■ **What is expected**
Look through the data below and work out how many lines hold "begin"; state only the number.

■ **Supplied material**
::::

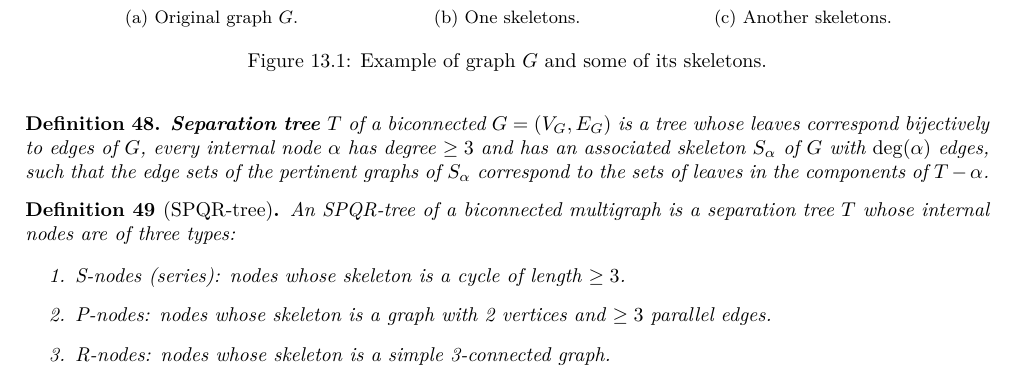
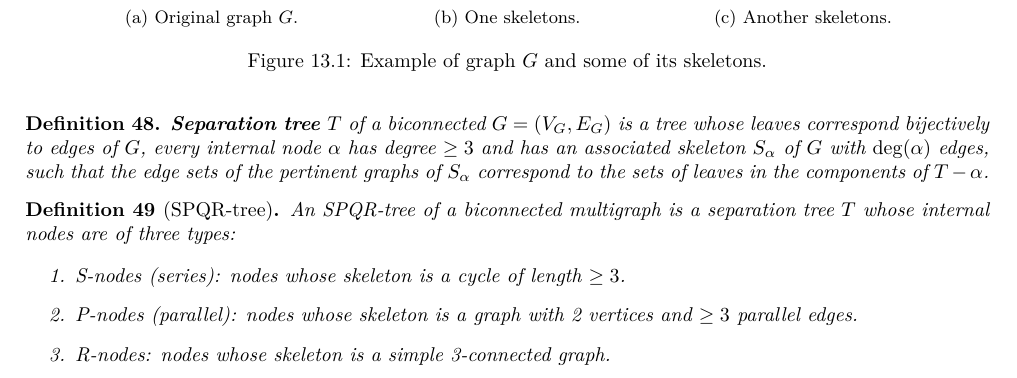
Before and after one commit to metury/notes, a LaTeX thesis (grg/grg.tex, which reads grg/grg-ii/04-spqr-trees.tex): part of page 58 of 58, cut so that both start at the same text. Compiled offline with LuaLaTeX.

Commit message:
txs auto checkin

```diff
--- a/grg/grg-ii/04-spqr-trees.tex
+++ b/grg/grg-ii/04-spqr-trees.tex
@@ -81,7 +81,7 @@ Before we show another interesting structure called SPQR-trees note that they ar
 
 	\begin{enumerate}
 		\item S-nodes (series): nodes whose skeleton is a cycle of length $\geq 3$.
-		\item P-nodes: nodes whose skeleton is a graph with 2 vertices and $\geq 3$ parallel edges.
+		\item P-nodes (parallel): nodes whose skeleton is a graph with 2 vertices and $\geq 3$ parallel edges.
 		\item R-nodes: nodes whose skeleton is a simple 3-connected graph.
 	\end{enumerate}
 \end{defn}
```
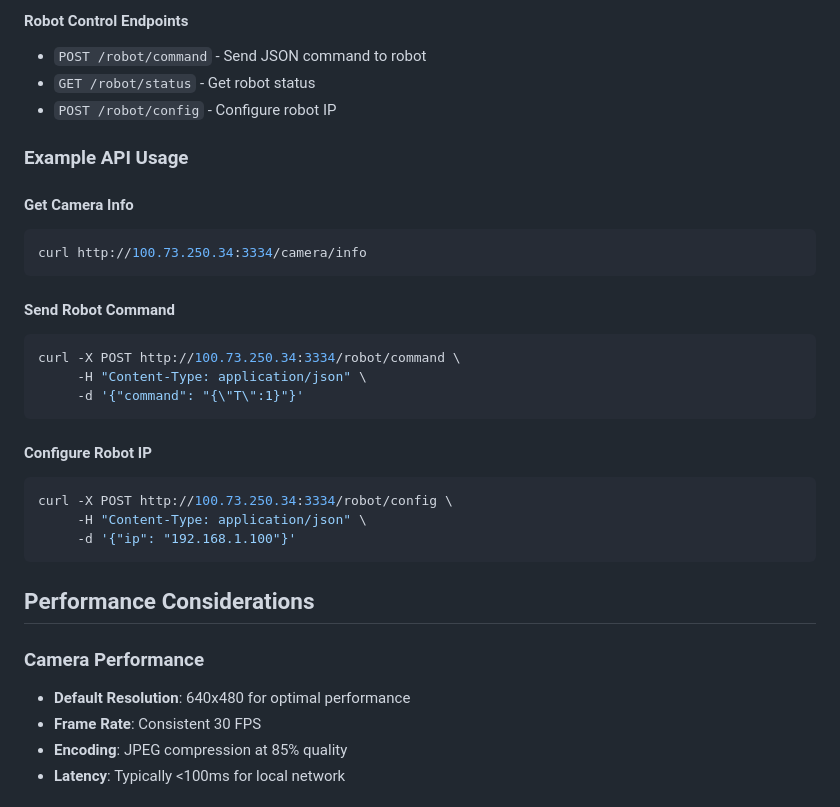
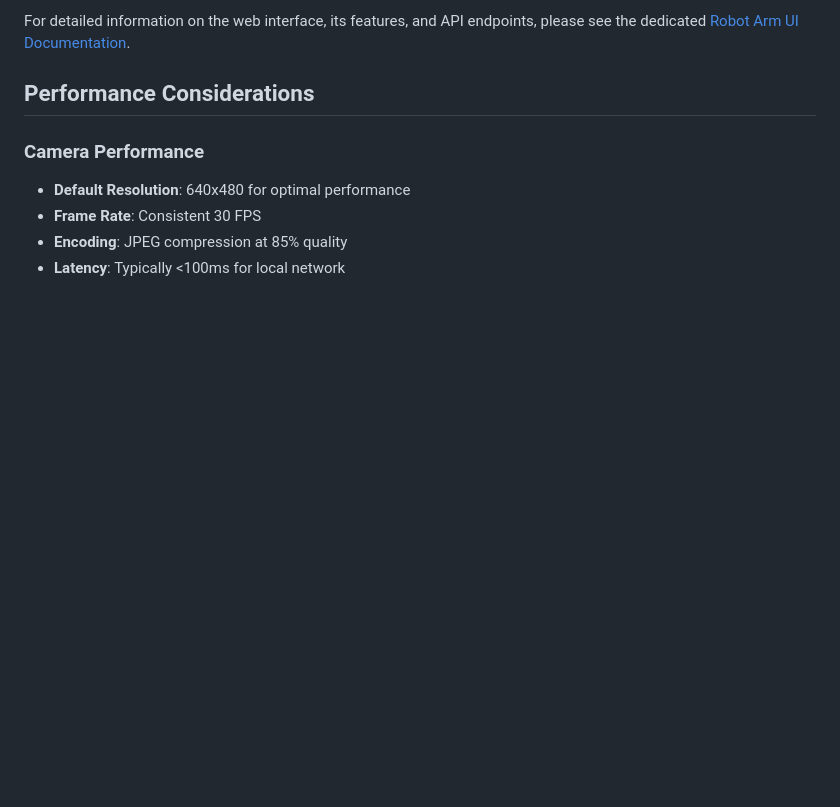
Before and after one commit to G-structure/robot_arm, a Markdown page: docs/camera.md, the part around the change printed below. GitHub-like rendering; blank space fills up the shorter version.

````diff
--- a/docs/camera.md
+++ b/docs/camera.md
@@ -144,28 +96,4 @@ The web interface provides several REST API endpoints:
-#### Robot Control Endpoints
-- `POST /robot/command` - Send JSON command to robot
-- `GET /robot/status` - Get robot status
-- `POST /robot/config` - Configure robot IP
-
-### Example API Usage
-
-#### Get Camera Info
-```bash
-curl http://100.73.250.34:3334/camera/info
-```
-
-#### Send Robot Command
-```bash
-curl -X POST http://100.73.250.34:3334/robot/command \
-     -H "Content-Type: application/json" \
-     -d '{"command": "{\"T\":1}"}'
-```
-
-#### Configure Robot IP
-```bash
-curl -X POST http://100.73.250.34:3334/robot/config \
-     -H "Content-Type: application/json" \
-     -d '{"ip": "192.168.1.100"}'
-```
+For detailed information on the web interface, its features, and API endpoints, please see the dedicated [Robot Arm UI Documentation](./ui.md).
 
 ## Performance Considerations
 
````
Also changed, not shown: other parts of docs/camera.md (+1 -49 lines), docs/ui.md (added, +121 -0 lines).
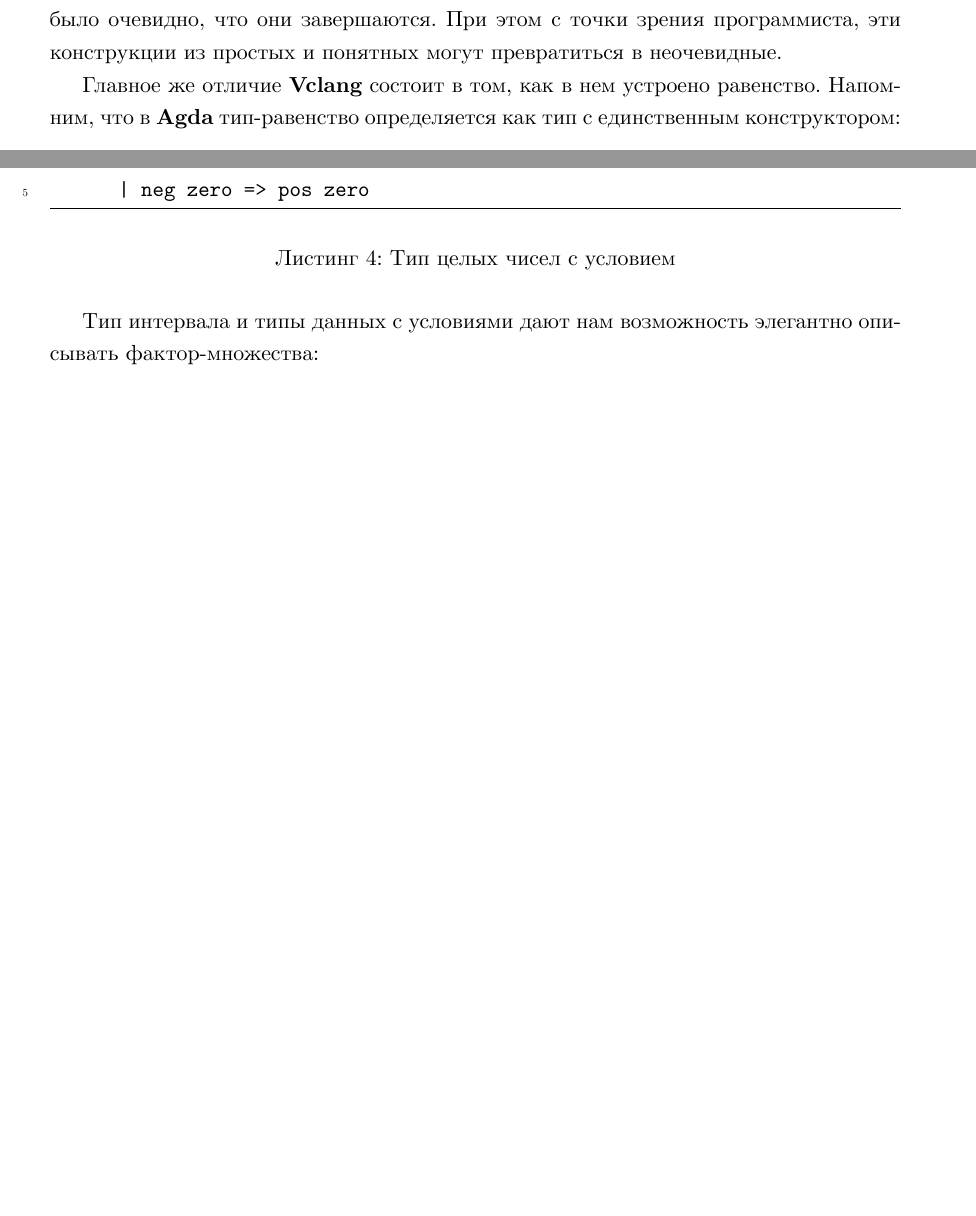
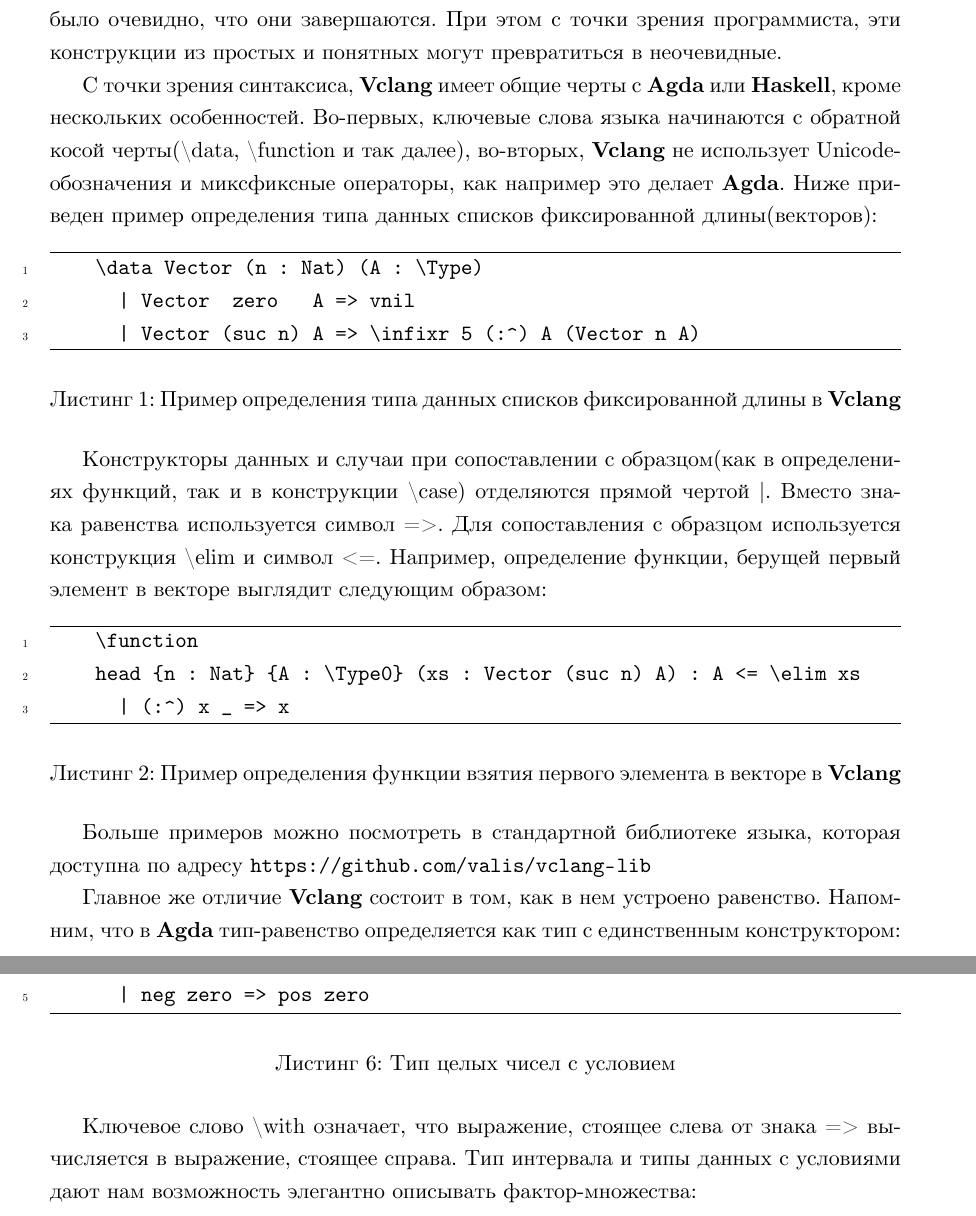
Before and after one commit to edgarzhavoronkov/au-master-thesis, a LaTeX thesis (thesis/main.tex, which reads thesis/chapter_three/vclang.tex): two parts of pages 28 and 29 of 47 before the commit and two parts of pages 28 and 29 of 48 after it, joined at a grey line, cut so that both start at the same text, the shorter picture padded with empty space. The pictures show the PDF file thesis/main.pdf that the author committed with the source.

Commit message:
notes on vclang

```diff
--- a/thesis/chapter_three/vclang.tex
+++ b/thesis/chapter_three/vclang.tex
@@ -18,3 +19,26 @@
+С точки зрения синтаксиса, \textbf{Vclang} имеет общие черты с \textbf{Agda} или \textbf{Haskell}, кроме нескольких особенностей. Во-первых, ключевые слова языка начинаются с обратной косой черты(\textbackslash{}data, \textbackslash{}function и так далее), во-вторых, \textbf{Vclang} не использует Unicode-обозначения и миксфиксные операторы, как например это делает \textbf{Agda}. Ниже приведен пример определения типа данных списков фиксированной длины(векторов):
+
+\begin{listing}[H]
+  \begin{minted}[frame=lines, linenos]{text}
+    \data Vector (n : Nat) (A : \Type)
+      | Vector  zero   A => vnil
+      | Vector (suc n) A => \infixr 5 (:^) A (Vector n A)
+  \end{minted}
+\caption{Пример определения типа данных списков фиксированной длины в \textbf{Vclang}}
+\end{listing}
+
+Конструкторы данных и случаи при сопоставлении с образцом(как в определениях функций, так и в конструкции \textbackslash{}case) отделяются прямой чертой |. Вместо знака равенства используется символ =>. Для сопоставления с образцом используется конструкция \textbackslash{}elim и символ <=. Например, определение функции, берущей первый элемент в векторе выглядит следующим образом:
+
+\begin{listing}[H]
+  \begin{minted}[frame=lines, linenos]{text}
+    \function
+    head {n : Nat} {A : \Type0} (xs : Vector (suc n) A) : A <= \elim xs
+      | (:^) x _ => x
+  \end{minted}
+\caption{Пример определения функции взятия первого элемента в векторе в \textbf{Vclang}}
+\end{listing}
+
+ Больше примеров можно посмотреть в стандартной библиотеке языка, которая доступна по адресу \url{https://github.com/valis/vclang-lib}
 
 Главное же отличие \textbf{Vclang} состоит в том, как в нем устроено равенство. Напомним, что в \textbf{Agda} тип-равенство определяется как тип с единственным конструктором:
 
@@ -63,7 +87,7 @@
   \caption{Тип целых чисел с условием}
 \end{listing}
 
-Тип интервала и типы данных с условиями дают нам возможность элегантно описывать фактор-множества:
+Ключевое слово \textbackslash{}with означает, что выражение, стоящее слева от знака => вычисляется в выражение, стоящее справа. Тип интервала и типы данных с условиями дают нам возможность элегантно описывать фактор-множества:
 
 \begin{listing}[H]
   \begin{minted}[frame=lines, linenos]{text}
```
Also changed, not shown: thesis/main.pdf, thesis/chapter_three/vclang.tex (7 more changed lines).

::::

■ **Answer to this problem**
7